The Equal Employment Opportunity Commission (EEOC) encourages federal agencies to eliminate harassment at its core, and it hopes to do so through education. Highlighting these issues is the EEOC’s publication “Promising Practices for Preventing Harassment,” which was published as a result of a 2015 Select Task Force on the Study of Harassment in the Workplace.

To prevent harassment, the Select Task Force highlighted five themes: committed and engaged leadership, consistent and demonstrated accountability, strong and comprehensive harassment policies, trusted and accessible complaint procedures, and regular, interactive training tailored to the audience and organization. Agencies are not required to follow the Select Task Force’s guidance; however doing so is suggested in order to maintain a workforce that is respectful and inclusive.

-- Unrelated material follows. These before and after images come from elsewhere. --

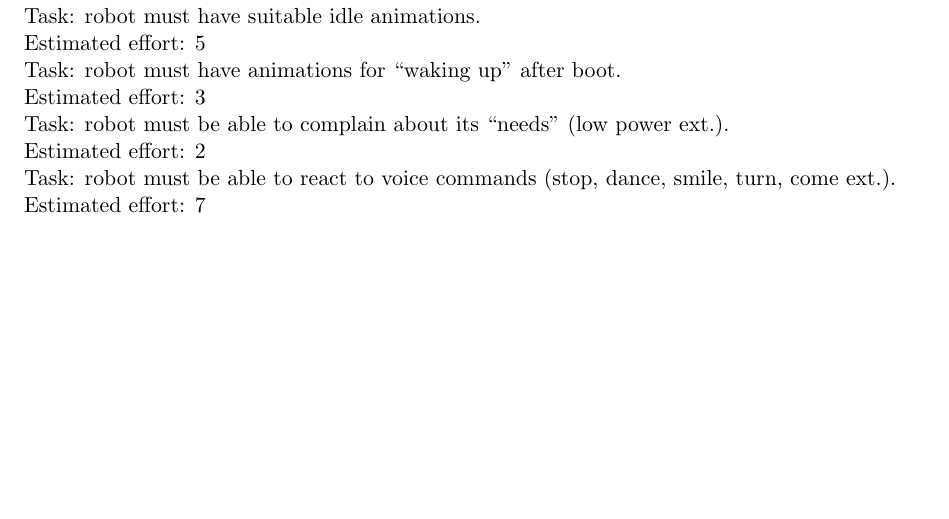
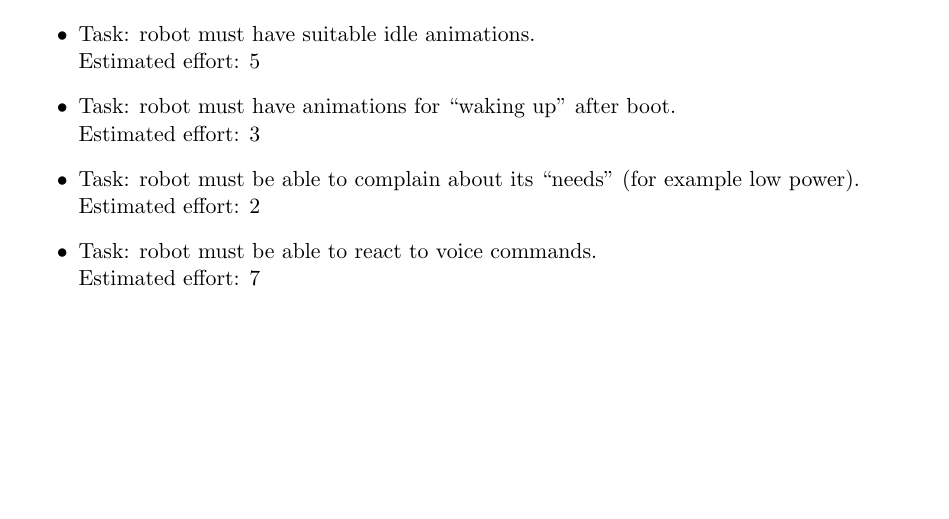
Before and after one commit to thijser/robotica-minor-5, a LaTeX thesis (LaTeX/Process report 1.tex): part of page 48 of 122, cut so that both start at the same text, the shorter picture padded with empty space. Compiled offline with pdfLaTeX.

Commit message:
pagina 48 shit gefixed

```diff
--- a/LaTeX/Process report 1.tex
+++ b/LaTeX/Process report 1.tex
@@ -739,8 +727,0 @@ Task: robot must be able to recognize music and dance to the beat \\
-Estimated effort:  7 \\
-Task: robot must have suitable idle animations.\\
-Estimated effort: 5\\
-Task: robot must have animations for \lq\lq{}waking up\rq\rq{} after boot.\\
-Estimated effort: 3 \\
-Task: robot must be able to complain about its \lq\lq{}needs\rq\rq{} (low power ext.).\\
-Estimated effort: 2 \\
-Task: robot must be able to react to voice commands (stop, dance, smile, turn, come ext.).\\
@@ -748,3 +740,13 @@ Estimated effort: 7
+Estimated effort:  7
+\item Task: robot must have suitable idle animations.\\
+Estimated effort: 5
+\item Task: robot must have animations for \lq\lq{}waking up\rq\rq{} after boot.\\
+Estimated effort: 3
+\item Task: robot must be able to complain about its \lq\lq{}needs\rq\rq{} (for example low power).\\
+Estimated effort: 2
+\item Task: robot must be able to react to voice commands.\\
+Estimated effort: 7
+\end{itemize}
 \chapter{Conclusion}
 This report explained the design phase of this project. In the first phase of the design process several brainstorms were held. The first decision was to make a toy robot for a child. This would be an interesting branch to explore, since children find it fun to engage with a robot and this way it can be made fun to exercise or learn with a robot.
 Next, a brainstorm was held to come up with ideas for the design and purpose of the robot. It was decided that the robot would be used to help children learn several subjects from school at home. Three concepts were chosen to be further improved, which would come to a final concept. After considering the three concepts, the turtle robot was chosen, since this robot was more unique and would be more interesting for the user. \\
```
Also changed, not shown: LaTeX/Process report 1.tex (22 more changed lines), 1 other file.
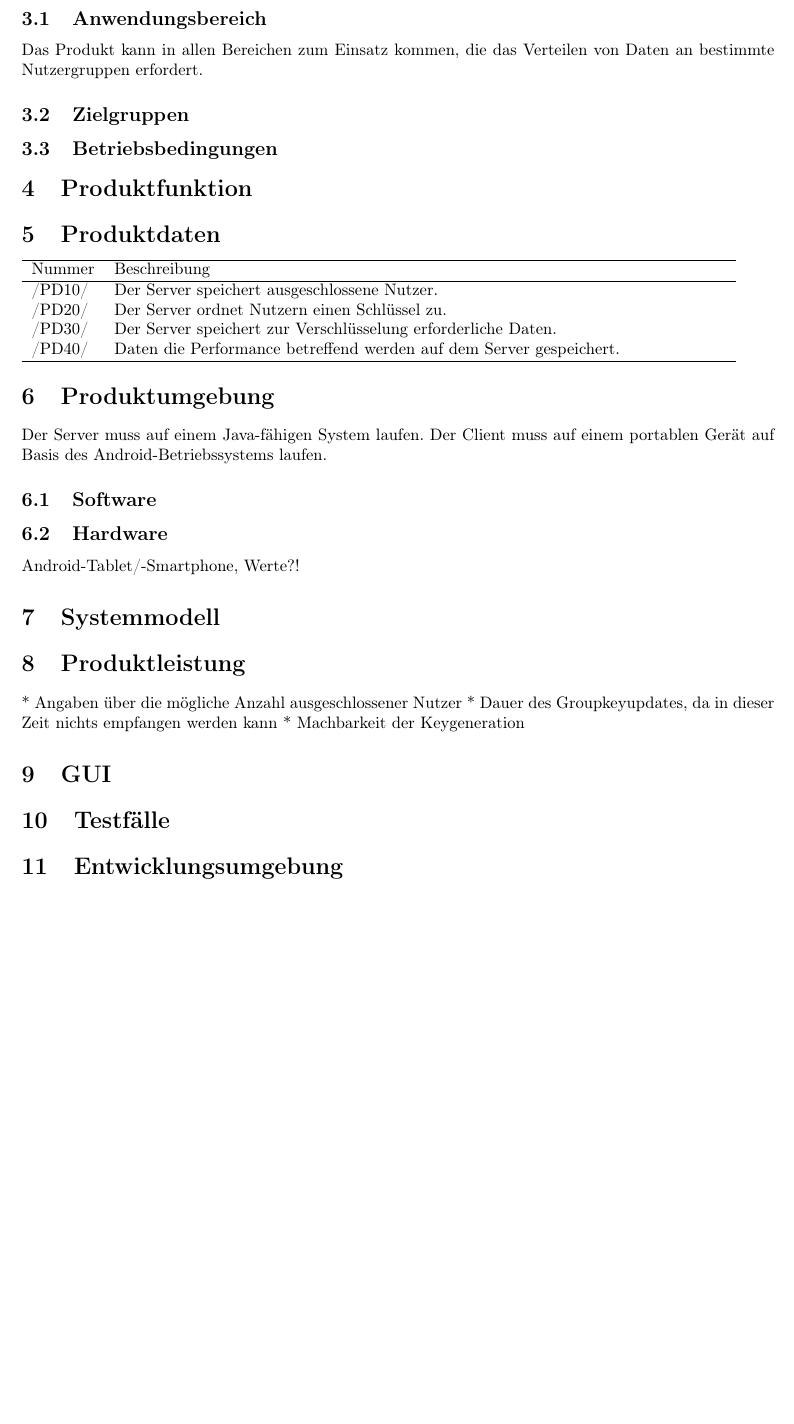
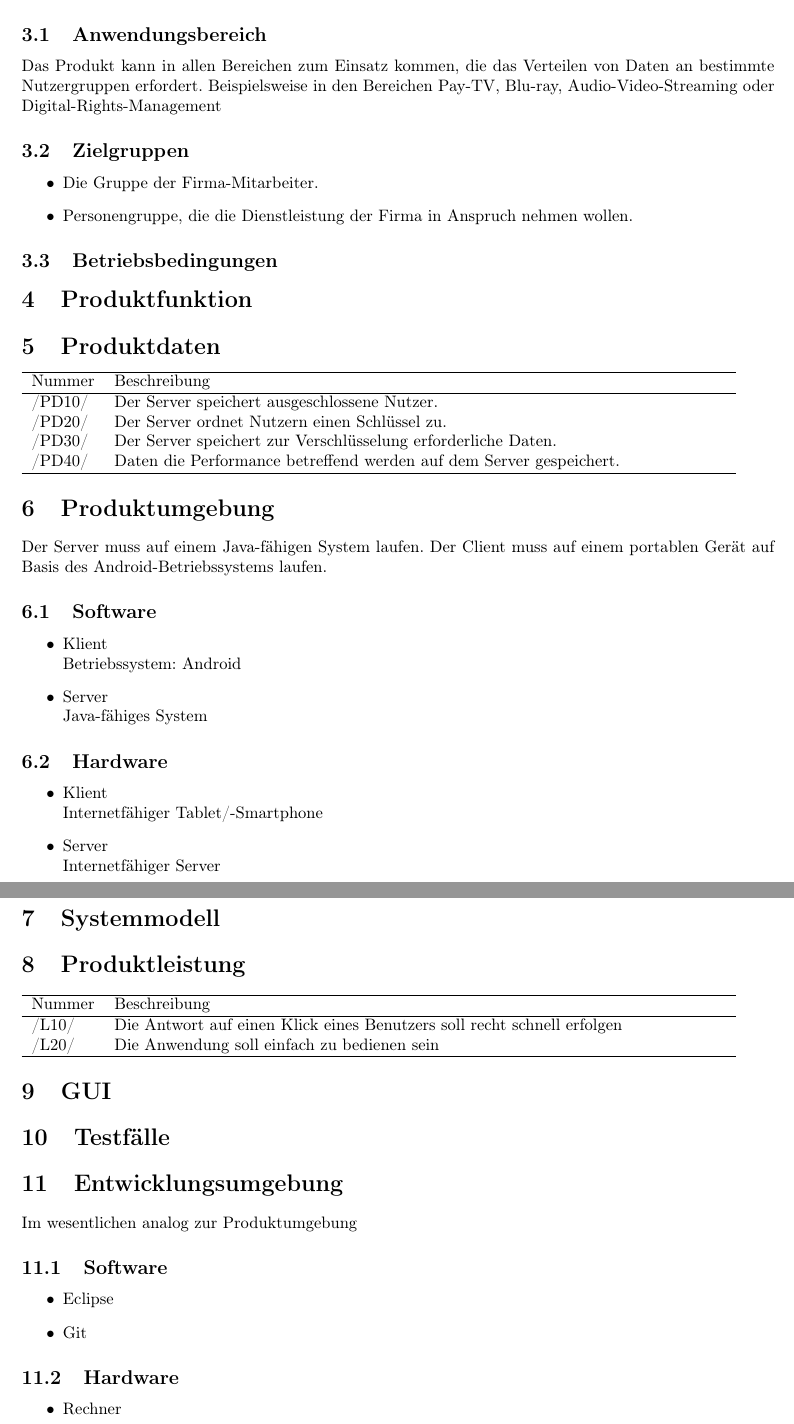
Before and after one commit to niklasb/pse-broadcast-encryption, a LaTeX document (pflichtenheft/pflichtenheft.tex): part of page 4 of 5 before the commit and two parts of pages 4 and 5 of 6 after it, the two joined at a grey line, cut so that both start at the same text, the shorter picture padded with empty space. Compiled offline with LaTeX, dvips and Ghostscript.

Commit message:
Kliene Aenderungen und Erweiterungen

```diff
--- a/pflichtenheft/pflichtenheft.tex
+++ b/pflichtenheft/pflichtenheft.tex
@@ -154,10 +157,15 @@ Entgegen dem aktuellen Stand der Technik skaliert das System mit der Anzahl ausg
 Das Produkt wird benutzt um Inhalte an eine festgelegte Benutzergruppe zu verteilen.
 \subsection{Anwendungsbereich}
 Das Produkt kann in allen Bereichen zum Einsatz kommen, die das Verteilen von Daten an
-bestimmte Nutzergruppen erfordert.
+bestimmte Nutzergruppen erfordert. Beispielsweise in den Bereichen Pay-TV, Blu-ray, Audio-Video-Streaming oder Digital-Rights-Management
 \subsection{Zielgruppen}
+\begin{itemize}
+\item Die Gruppe der Firma-Mitarbeiter.
+\item Personengruppe, die die Dienstleistung der Firma in Anspruch nehmen wollen.
+\end{itemize}
 
 \subsection{Betriebsbedingungen}
+
 
 \section{Produktfunktion}
 
@@ -175,23 +183,50 @@ bestimmte Nutzergruppen erfordert.
 Der Server muss auf einem Java-fähigen System laufen.
 Der Client muss auf einem portablen Gerät auf Basis des Android-Betriebssystems laufen.
 \subsection{Software}
+\begin{itemize}
+\item Klient\newline
+Betriebssystem: Android
+\item Server\newline
+Java-fähiges System
+\end{itemize}
+\subsection{Hardware}
+\begin{itemize}
+\item Klient\newline
+Internetfähiger Tablet/-Smartphone
+\item Server\newline
+Internetfähiger Server
+\end{itemize}
 
-\subsection{Hardware}
-Android-Tablet/-Smartphone, Werte?!
 
 \section{Systemmodell}
 
 % TODO nur Anregungen was hier stehen soll!
 \section{Produktleistung}
-* Angaben über die mögliche Anzahl ausgeschlossener Nutzer
-* Dauer des Groupkeyupdates, da in dieser Zeit nichts empfangen werden kann
-* Machbarkeit der Keygeneration
+\newcommand{\leistungKuerzel}{L}
+\begin{usecase}
+\addheading{Nummer}{Beschreibung}
+\addrow{/\leistungKuerzel10/} {Die Antwort auf einen Klick eines Benutzers soll recht schnell
+                               erfolgen}
+\addrow{/\leistungKuerzel20/} {Die Anwendung soll einfach zu bedienen sein}
+\end{usecase}
 
 \section{GUI}
 
 \section{Testfälle}
 
 \section{Entwicklungsumgebung}
+Im wesentlichen analog zur Produktumgebung
+
+\subsection{Software}
+\begin{itemize}
+\item Eclipse
+\item Git
+\end{itemize}
+\subsection{Hardware}
+\begin{itemize}
+\item Rechner
+\end{itemize}
+
 
 \clearpage
 \input{glossary}
```
Also changed, not shown: pflichtenheft/pflichtenheft.tex (7 more changed lines).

Leadership and accountability are at the forefront of the report, which states that leadership can “create and maintain a culture in which harassment is not tolerated.” The EEOC advocates for leadership that routinely trains its employees and supervisors on the agency’s harassment policies, as well as how to identify behaviors that may lead to (or be considered as) harassment.

The policies on harassment must be easily understood and thorough to fully inform Agency employees. The Select Task Force encourages communication between employees and management to ensure that employees understand all aspects of the policy.

If these principals are not being upheld at your workplace, consider consulting with a federal employment attorney. Harassment cannot be permitted in the workplace, and a federal employment attorney may be able to provide assistance in navigating through the harassment complaint process.